### Work required:
Leaving out every image, restate all the records word for word.
* * *
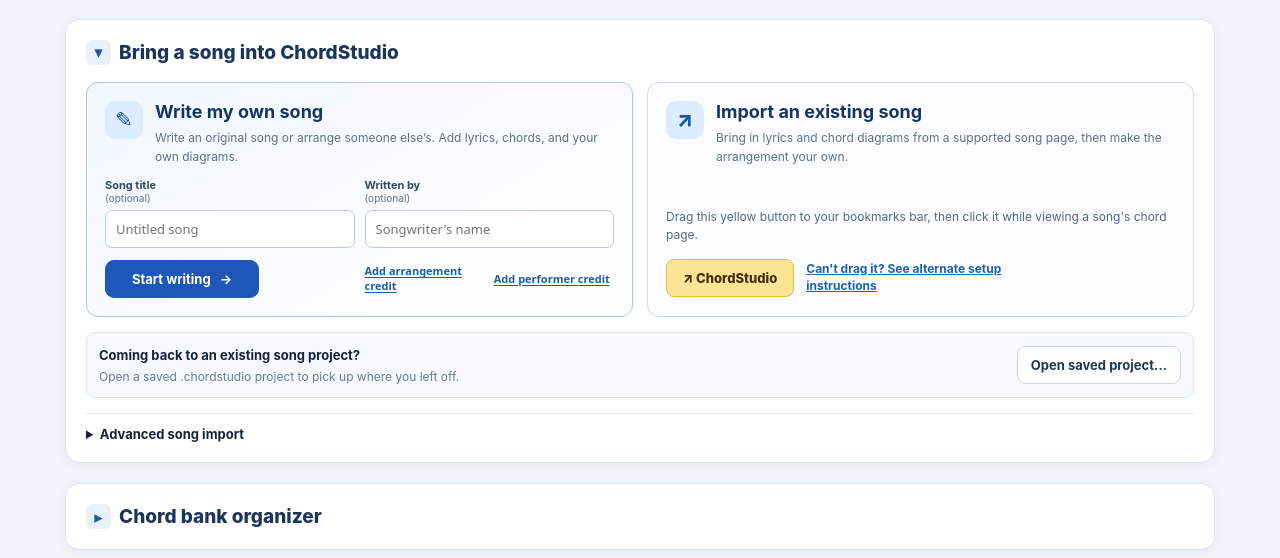
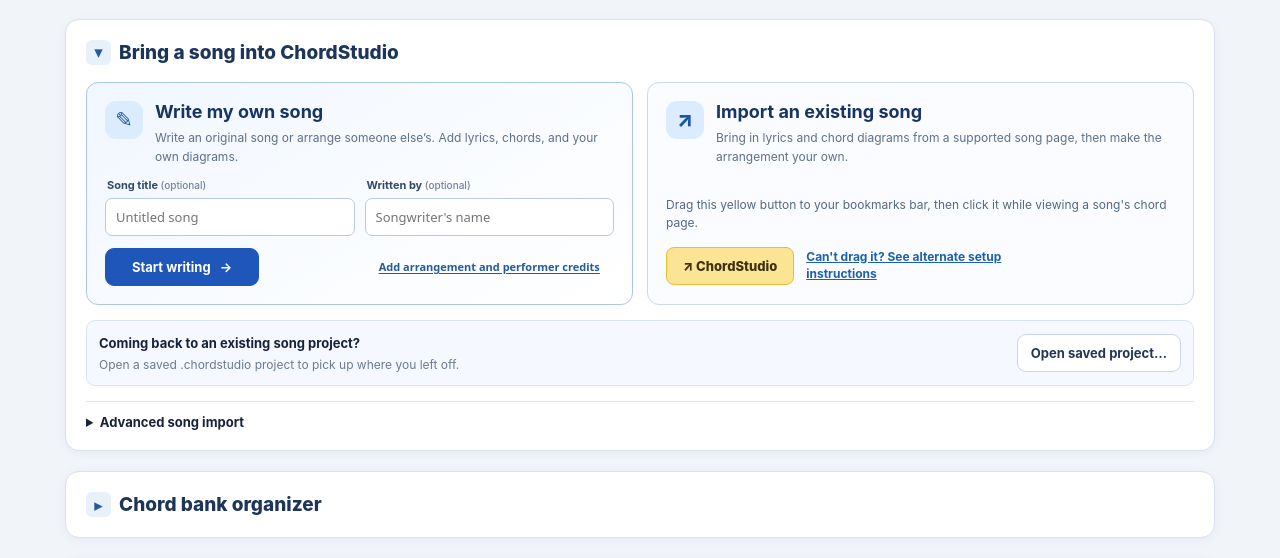
Before and after one commit to Olsens11/ChordStudio, a plain HTML site: page index.html in a window 1280 px wide. Shown: the part 217-775 px from the top of the page. Drawn offline with Linux system fonts and the light colour scheme.

Commit message:
Release single centered credits link and streamlined Start writing dialog

```diff
--- a/index.html
+++ b/index.html
@@ -101,14 +101,13 @@
  <div class="song-start-choices" aria-label="Choose how to start">
   <section class="song-start-option compose-start">
     <div class="song-start-top"><span class="start-icon" aria-hidden="true">✎</span><div><h3>Write my own song</h3><p>Write an original song or arrange someone else’s. Add lyrics, chords, and your own diagrams.</p></div></div>
-    <div class="compose-fields"><label for="newSongTitle">Song title <span class="field-optional">(optional)</span><input id="newSongTitle" type="text" placeholder="Untitled song" maxlength="200"></label>
-    <label for="newSongArtist">Written by <span class="field-optional">(optional)</span><input id="newSongArtist" type="text" placeholder="Songwriter's name" maxlength="200"></label></div>
+    <div class="compose-fields">
+      <label for="newSongTitle"><span class="compose-field-label">Song title <span class="field-optional">(optional)</span></span><input id="newSongTitle" type="text" placeholder="Untitled song" maxlength="200"></label>
+      <label for="newSongArtist"><span class="compose-field-label">Written by <span class="field-optional">(optional)</span></span><input id="newSongArtist" type="text" placeholder="Songwriter's name" maxlength="200"></label>
+    </div>
     <div class="compose-actions">
       <button id="startOriginalSong" class="primary" type="button">Start writing <span aria-hidden="true">→</span></button>
-      <div class="optional-credits">
-        <button id="addArrangementCredit" type="button" aria-haspopup="dialog" aria-controls="songDetailsDialog">Add arrangement credit</button>
-        <button id="addPerformerCredit" type="button" aria-haspopup="dialog" aria-controls="songDetailsDialog">Add performer credit</button>
-      </div>
+      <button id="addCredits" type="button" aria-haspopup="dialog" aria-controls="songDetailsDialog">Add arrangement and performer credits</button>
     </div>
   </section>
   <section class="song-start-option import-start">
@@ -374,7 +373,7 @@
  <label for="songDetailsWritten">Written by (optional)<input id="songDetailsWritten" type="text" maxlength="200" placeholder="Songwriter's name"></label>
  <label for="songDetailsArtist">As performed by (optional)<input id="songDetailsArtist" type="text" maxlength="200" placeholder="Artist or band"></label>
  <label for="songDetailsArranged">Arranged by (optional)<input id="songDetailsArranged" type="text" maxlength="200" placeholder="Arranger's name"></label>
- <div class="song-details-actions"><button id="songDetailsCancel" type="button">Cancel</button><button id="songDetailsSave" class="primary" type="button">Apply details</button><button id="songDetailsStart" class="primary" type="button" hidden>Start writing →</button></div>
+ <div class="song-details-actions"><button id="songDetailsCancel" type="button">Cancel</button><button id="songDetailsSave" class="primary" type="button" hidden>Apply details</button><button id="songDetailsStart" class="primary" type="button" hidden>Start writing →</button></div>
  </dialog>
  <dialog id="linkDialog" class="song-details-dialog link-dialog no-print" aria-labelledby="linkHeading">
  <div class="song-details-header"><h3 id="linkHeading">Insert QR code / link</h3><button id="linkClose" type="button" aria-label="Close">×</button></div>
@@ -450,7 +449,7 @@
  <div class="chord-builder-actions"><button id="builderCancel" type="button">Cancel</button><button id="builderSave" class="primary" type="button">Save chord to organizer</button></div>
 </dialog>
 <footer class="no-print">Independent, open-source chord-sheet formatter. Not affiliated with the sites you import from. No song lyrics are bundled; import only material you are authorized to use.</footer>
-<link rel="stylesheet" href="layout.css?v=20261011-credits-modal-focus-1">
+<link rel="stylesheet" href="layout.css?v=20261011-combined-credits-1">
 <script src="workflow.js?v=20261011-project-restore-1" defer></script>
 <script src="app.js?v=20261011-credits-modal-focus-1" defer></script>
 <script src="layout.js?v=20261011-layout-credits-qr-2" defer></script>
@@ -462,7 +461,7 @@
 <script src="emoji.js?v=20261010-menus-tuning-1" defer></script>
 <script src="chord-builder.js?v=20261011-credits-modal-focus-1" defer></script>
 <script src="import-helper.js?v=20261011-credits-insert-1" defer></script>
-<script src="new-song.js?v=20261011-credits-modal-focus-1" defer></script>
+<script src="new-song.js?v=20261011-combined-credits-1" defer></script>
 <script src="chord-theory.js?v=20261010-menus-tuning-1" defer></script>
 <script src="voicings.js?v=20261011-voicing-save-1" defer></script>
 <script src="song-key.js?v=20261011-key-import-fix-2" defer></script>
```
* * *
### Answer box:
Before and after one commit to Olsens11/ChordStudio, a plain HTML site: page index.html in a window 1280 px wide. Shown: the part 217-775 px from the top of the page. Drawn offline with Linux system fonts and the light colour scheme.

Commit message:
Release single centered credits link and streamlined Start writing dialog

```diff
--- a/index.html
+++ b/index.html
@@ -101,14 +101,13 @@
  <div class="song-start-choices" aria-label="Choose how to start">
   <section class="song-start-option compose-start">
     <div class="song-start-top"><span class="start-icon" aria-hidden="true">✎</span><div><h3>Write my own song</h3><p>Write an original song or arrange someone else’s. Add lyrics, chords, and your own diagrams.</p></div></div>
-    <div class="compose-fields"><label for="newSongTitle">Song title <span class="field-optional">(optional)</span><input id="newSongTitle" type="text" placeholder="Untitled song" maxlength="200"></label>
-    <label for="newSongArtist">Written by <span class="field-optional">(optional)</span><input id="newSongArtist" type="text" placeholder="Songwriter's name" maxlength="200"></label></div>
+    <div class="compose-fields">
+      <label for="newSongTitle"><span class="compose-field-label">Song title <span class="field-optional">(optional)</span></span><input id="newSongTitle" type="text" placeholder="Untitled song" maxlength="200"></label>
+      <label for="newSongArtist"><span class="compose-field-label">Written by <span class="field-optional">(optional)</span></span><input id="newSongArtist" type="text" placeholder="Songwriter's name" maxlength="200"></label>
+    </div>
     <div class="compose-actions">
       <button id="startOriginalSong" class="primary" type="button">Start writing <span aria-hidden="true">→</span></button>
-      <div class="optional-credits">
-        <button id="addArrangementCredit" type="button" aria-haspopup="dialog" aria-controls="songDetailsDialog">Add arrangement credit</button>
-        <button id="addPerformerCredit" type="button" aria-haspopup="dialog" aria-controls="songDetailsDialog">Add performer credit</button>
-      </div>
+      <button id="addCredits" type="button" aria-haspopup="dialog" aria-controls="songDetailsDialog">Add arrangement and performer credits</button>
     </div>
   </section>
   <section class="song-start-option import-start">
@@ -374,7 +373,7 @@
  <label for="songDetailsWritten">Written by (optional)<input id="songDetailsWritten" type="text" maxlength="200" placeholder="Songwriter's name"></label>
  <label for="songDetailsArtist">As performed by (optional)<input id="songDetailsArtist" type="text" maxlength="200" placeholder="Artist or band"></label>
  <label for="songDetailsArranged">Arranged by (optional)<input id="songDetailsArranged" type="text" maxlength="200" placeholder="Arranger's name"></label>
- <div class="song-details-actions"><button id="songDetailsCancel" type="button">Cancel</button><button id="songDetailsSave" class="primary" type="button">Apply details</button><button id="songDetailsStart" class="primary" type="button" hidden>Start writing →</button></div>
+ <div class="song-details-actions"><button id="songDetailsCancel" type="button">Cancel</button><button id="songDetailsSave" class="primary" type="button" hidden>Apply details</button><button id="songDetailsStart" class="primary" type="button" hidden>Start writing →</button></div>
  </dialog>
  <dialog id="linkDialog" class="song-details-dialog link-dialog no-print" aria-labelledby="linkHeading">
  <div class="song-details-header"><h3 id="linkHeading">Insert QR code / link</h3><button id="linkClose" type="button" aria-label="Close">×</button></div>
@@ -450,7 +449,7 @@
  <div class="chord-builder-actions"><button id="builderCancel" type="button">Cancel</button><button id="builderSave" class="primary" type="button">Save chord to organizer</button></div>
 </dialog>
 <footer class="no-print">Independent, open-source chord-sheet formatter. Not affiliated with the sites you import from. No song lyrics are bundled; import only material you are authorized to use.</footer>
-<link rel="stylesheet" href="layout.css?v=20261011-credits-modal-focus-1">
+<link rel="stylesheet" href="layout.css?v=20261011-combined-credits-1">
 <script src="workflow.js?v=20261011-project-restore-1" defer></script>
 <script src="app.js?v=20261011-credits-modal-focus-1" defer></script>
 <script src="layout.js?v=20261011-layout-credits-qr-2" defer></script>
@@ -462,7 +461,7 @@
 <script src="emoji.js?v=20261010-menus-tuning-1" defer></script>
 <script src="chord-builder.js?v=20261011-credits-modal-focus-1" defer></script>
 <script src="import-helper.js?v=20261011-credits-insert-1" defer></script>
-<script src="new-song.js?v=20261011-credits-modal-focus-1" defer></script>
+<script src="new-song.js?v=20261011-combined-credits-1" defer></script>
 <script src="chord-theory.js?v=20261010-menus-tuning-1" defer></script>
 <script src="voicings.js?v=20261011-voicing-save-1" defer></script>
 <script src="song-key.js?v=20261011-key-import-fix-2" defer></script>
```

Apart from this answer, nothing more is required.